[Provided material Boundary: Start]
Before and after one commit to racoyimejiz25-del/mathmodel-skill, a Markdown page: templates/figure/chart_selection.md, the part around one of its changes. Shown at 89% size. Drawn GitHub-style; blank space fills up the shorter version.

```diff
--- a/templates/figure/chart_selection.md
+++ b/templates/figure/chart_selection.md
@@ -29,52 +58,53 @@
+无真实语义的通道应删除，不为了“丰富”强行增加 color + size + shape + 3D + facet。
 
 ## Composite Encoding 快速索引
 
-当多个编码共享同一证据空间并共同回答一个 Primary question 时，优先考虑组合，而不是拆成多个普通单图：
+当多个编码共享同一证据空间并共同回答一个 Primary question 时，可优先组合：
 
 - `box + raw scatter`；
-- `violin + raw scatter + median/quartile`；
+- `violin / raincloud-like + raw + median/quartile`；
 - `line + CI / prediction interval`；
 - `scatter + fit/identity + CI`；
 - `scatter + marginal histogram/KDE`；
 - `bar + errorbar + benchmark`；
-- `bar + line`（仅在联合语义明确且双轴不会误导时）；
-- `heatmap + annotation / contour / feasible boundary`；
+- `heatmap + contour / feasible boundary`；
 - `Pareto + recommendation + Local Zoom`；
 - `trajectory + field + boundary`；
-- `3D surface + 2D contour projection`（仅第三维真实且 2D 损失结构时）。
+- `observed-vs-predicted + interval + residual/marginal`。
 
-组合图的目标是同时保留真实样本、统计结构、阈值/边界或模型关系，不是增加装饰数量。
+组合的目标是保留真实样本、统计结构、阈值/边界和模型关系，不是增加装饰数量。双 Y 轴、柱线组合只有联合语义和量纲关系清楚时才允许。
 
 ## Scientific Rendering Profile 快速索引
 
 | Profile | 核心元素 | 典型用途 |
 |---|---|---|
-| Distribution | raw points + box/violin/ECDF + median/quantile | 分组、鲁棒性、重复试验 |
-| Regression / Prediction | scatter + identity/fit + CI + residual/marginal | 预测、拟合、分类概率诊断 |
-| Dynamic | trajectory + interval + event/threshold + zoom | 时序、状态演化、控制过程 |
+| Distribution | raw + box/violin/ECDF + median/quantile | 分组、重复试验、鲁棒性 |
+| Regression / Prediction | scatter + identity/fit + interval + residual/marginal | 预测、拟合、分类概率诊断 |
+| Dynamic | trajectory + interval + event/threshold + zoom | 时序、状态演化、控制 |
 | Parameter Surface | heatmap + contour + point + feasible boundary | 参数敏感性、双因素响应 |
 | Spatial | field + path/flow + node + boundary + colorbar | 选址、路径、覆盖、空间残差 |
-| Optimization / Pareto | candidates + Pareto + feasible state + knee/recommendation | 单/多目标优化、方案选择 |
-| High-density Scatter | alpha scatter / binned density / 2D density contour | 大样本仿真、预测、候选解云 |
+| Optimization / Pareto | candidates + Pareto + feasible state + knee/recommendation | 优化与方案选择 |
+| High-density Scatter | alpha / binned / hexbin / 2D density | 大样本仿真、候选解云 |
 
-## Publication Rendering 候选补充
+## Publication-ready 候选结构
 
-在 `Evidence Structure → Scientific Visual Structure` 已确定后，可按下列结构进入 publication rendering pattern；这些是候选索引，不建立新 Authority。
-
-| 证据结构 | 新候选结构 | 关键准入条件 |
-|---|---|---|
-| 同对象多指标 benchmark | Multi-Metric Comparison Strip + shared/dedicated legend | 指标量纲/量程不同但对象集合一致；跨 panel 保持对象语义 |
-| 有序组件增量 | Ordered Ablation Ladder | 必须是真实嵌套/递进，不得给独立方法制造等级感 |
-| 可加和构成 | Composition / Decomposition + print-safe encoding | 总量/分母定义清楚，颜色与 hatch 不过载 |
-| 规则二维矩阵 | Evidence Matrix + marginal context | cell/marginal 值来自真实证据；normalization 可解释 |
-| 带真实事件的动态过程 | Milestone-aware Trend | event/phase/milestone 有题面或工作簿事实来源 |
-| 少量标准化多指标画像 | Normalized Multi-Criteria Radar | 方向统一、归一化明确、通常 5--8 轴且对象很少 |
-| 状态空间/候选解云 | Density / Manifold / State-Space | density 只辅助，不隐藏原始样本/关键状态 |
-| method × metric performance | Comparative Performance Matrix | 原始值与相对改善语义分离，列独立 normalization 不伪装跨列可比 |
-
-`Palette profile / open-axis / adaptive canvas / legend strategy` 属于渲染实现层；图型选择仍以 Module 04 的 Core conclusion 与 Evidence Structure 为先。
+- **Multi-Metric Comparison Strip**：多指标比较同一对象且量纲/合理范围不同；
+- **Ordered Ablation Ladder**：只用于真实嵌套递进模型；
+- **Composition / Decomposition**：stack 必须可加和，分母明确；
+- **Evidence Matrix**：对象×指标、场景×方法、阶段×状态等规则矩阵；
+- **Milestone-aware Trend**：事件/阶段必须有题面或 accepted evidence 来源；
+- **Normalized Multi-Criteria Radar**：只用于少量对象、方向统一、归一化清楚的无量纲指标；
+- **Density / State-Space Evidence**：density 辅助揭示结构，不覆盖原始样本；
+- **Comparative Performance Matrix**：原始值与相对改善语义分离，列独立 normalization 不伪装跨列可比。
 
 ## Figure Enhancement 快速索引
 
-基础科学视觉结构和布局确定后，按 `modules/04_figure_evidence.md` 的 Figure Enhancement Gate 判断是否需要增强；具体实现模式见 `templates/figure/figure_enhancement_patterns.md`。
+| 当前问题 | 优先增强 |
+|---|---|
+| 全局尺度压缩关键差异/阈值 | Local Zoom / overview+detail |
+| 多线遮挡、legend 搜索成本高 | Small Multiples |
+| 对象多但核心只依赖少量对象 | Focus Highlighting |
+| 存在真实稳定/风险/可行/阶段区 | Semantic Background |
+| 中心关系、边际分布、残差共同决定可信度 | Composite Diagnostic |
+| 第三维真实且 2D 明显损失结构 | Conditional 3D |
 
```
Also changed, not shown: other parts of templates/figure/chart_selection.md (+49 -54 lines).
[Provided material Boundary: End]
#### Work instruction:
Scan the records for lines that hold "Scientific", and reproduce each one you find.

#### Exercise solution:
 ## Scientific Rendering Profile 快速索引
-在 `Evidence Structure → Scientific Visual Structure` 已确定后，可按下列结构进入 publication rendering pattern；这些是候选索引，不建立新 Authority。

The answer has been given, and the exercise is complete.